[Opening Task inputs section]

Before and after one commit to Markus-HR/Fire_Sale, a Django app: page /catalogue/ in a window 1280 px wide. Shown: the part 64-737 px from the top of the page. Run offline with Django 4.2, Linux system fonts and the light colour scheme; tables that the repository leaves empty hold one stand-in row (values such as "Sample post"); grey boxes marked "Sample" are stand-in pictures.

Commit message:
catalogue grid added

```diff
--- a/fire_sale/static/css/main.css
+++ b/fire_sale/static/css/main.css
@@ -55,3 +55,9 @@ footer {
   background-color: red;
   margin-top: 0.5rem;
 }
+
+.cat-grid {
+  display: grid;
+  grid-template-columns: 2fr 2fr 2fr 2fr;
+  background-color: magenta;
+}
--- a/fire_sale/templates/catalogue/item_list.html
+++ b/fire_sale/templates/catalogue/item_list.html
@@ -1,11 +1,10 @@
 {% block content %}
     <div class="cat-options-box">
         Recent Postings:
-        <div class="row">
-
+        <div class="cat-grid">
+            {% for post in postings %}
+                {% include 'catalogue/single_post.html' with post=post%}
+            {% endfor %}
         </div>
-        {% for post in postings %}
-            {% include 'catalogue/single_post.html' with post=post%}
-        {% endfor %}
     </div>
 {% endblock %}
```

[Closing Task inputs section]
[Opening Task inputs section]

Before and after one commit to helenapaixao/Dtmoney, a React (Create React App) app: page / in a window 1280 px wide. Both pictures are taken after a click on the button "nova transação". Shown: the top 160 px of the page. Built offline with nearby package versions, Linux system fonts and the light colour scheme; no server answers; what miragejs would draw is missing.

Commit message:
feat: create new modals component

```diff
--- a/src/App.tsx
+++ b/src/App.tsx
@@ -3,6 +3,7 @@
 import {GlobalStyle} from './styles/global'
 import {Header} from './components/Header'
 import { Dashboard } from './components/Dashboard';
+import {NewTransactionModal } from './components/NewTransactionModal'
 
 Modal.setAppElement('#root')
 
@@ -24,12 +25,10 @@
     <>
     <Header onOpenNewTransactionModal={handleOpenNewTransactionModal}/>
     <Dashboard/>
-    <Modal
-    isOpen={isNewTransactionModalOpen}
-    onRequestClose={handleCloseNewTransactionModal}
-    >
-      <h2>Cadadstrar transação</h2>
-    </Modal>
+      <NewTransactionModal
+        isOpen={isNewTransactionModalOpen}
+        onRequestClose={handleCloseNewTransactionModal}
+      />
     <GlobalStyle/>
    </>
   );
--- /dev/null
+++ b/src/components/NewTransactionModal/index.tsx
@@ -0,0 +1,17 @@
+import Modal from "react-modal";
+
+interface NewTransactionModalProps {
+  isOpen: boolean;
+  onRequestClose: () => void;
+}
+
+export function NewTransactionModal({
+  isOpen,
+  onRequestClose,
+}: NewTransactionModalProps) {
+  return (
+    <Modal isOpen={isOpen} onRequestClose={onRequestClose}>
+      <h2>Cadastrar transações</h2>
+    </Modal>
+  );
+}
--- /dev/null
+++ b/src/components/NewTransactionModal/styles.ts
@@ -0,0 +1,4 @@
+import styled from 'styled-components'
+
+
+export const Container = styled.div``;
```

[Closing Task inputs section]
[Opening Task inputs section]

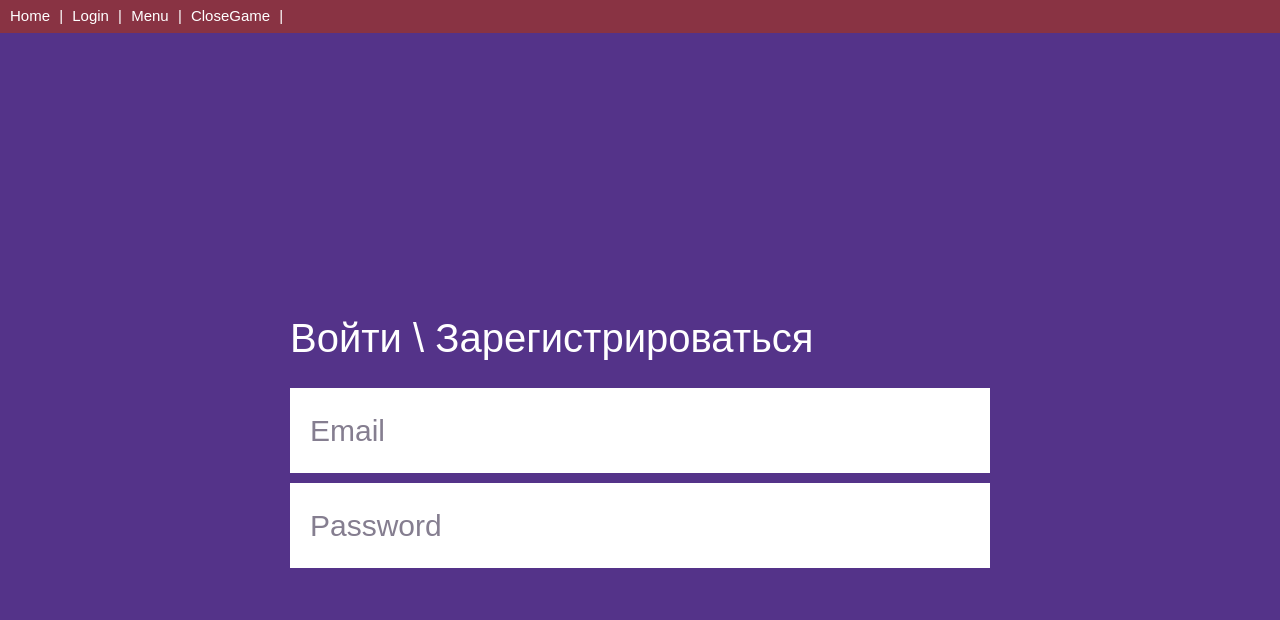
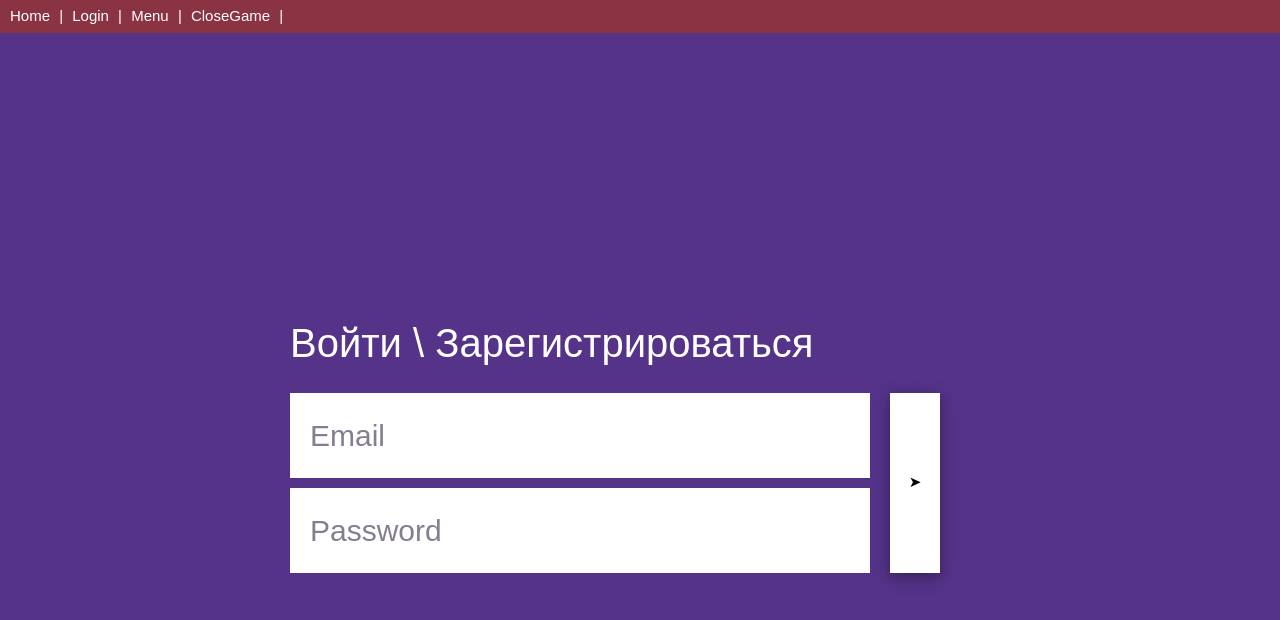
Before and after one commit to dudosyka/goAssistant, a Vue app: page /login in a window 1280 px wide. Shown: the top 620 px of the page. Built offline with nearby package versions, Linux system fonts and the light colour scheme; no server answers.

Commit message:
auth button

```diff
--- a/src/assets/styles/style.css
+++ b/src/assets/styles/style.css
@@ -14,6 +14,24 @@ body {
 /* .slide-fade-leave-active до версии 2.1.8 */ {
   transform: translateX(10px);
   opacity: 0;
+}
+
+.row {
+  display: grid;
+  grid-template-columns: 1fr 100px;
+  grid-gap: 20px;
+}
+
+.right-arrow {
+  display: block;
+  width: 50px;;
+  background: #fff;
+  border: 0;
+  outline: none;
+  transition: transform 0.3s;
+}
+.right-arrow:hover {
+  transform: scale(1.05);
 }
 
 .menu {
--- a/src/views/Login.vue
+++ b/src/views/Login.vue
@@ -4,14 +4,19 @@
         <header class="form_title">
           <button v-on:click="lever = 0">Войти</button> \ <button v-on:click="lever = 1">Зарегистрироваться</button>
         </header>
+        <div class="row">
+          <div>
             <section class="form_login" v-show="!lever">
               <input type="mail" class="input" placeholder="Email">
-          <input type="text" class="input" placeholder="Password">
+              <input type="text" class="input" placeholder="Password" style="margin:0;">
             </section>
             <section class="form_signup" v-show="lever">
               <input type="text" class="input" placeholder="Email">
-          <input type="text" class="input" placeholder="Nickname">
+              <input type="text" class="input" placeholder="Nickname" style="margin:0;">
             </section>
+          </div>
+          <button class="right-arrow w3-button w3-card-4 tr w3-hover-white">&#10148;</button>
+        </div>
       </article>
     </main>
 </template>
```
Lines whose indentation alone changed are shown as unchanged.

[Closing Task inputs section]

What is required >> Only lines that include "arrow" belong in the answer; copy all of them from the listing.

Solved exercise >>
+.right-arrow {
+.right-arrow:hover {
+          <button class="right-arrow w3-button w3-card-4 tr w3-hover-white">&#10148;</button>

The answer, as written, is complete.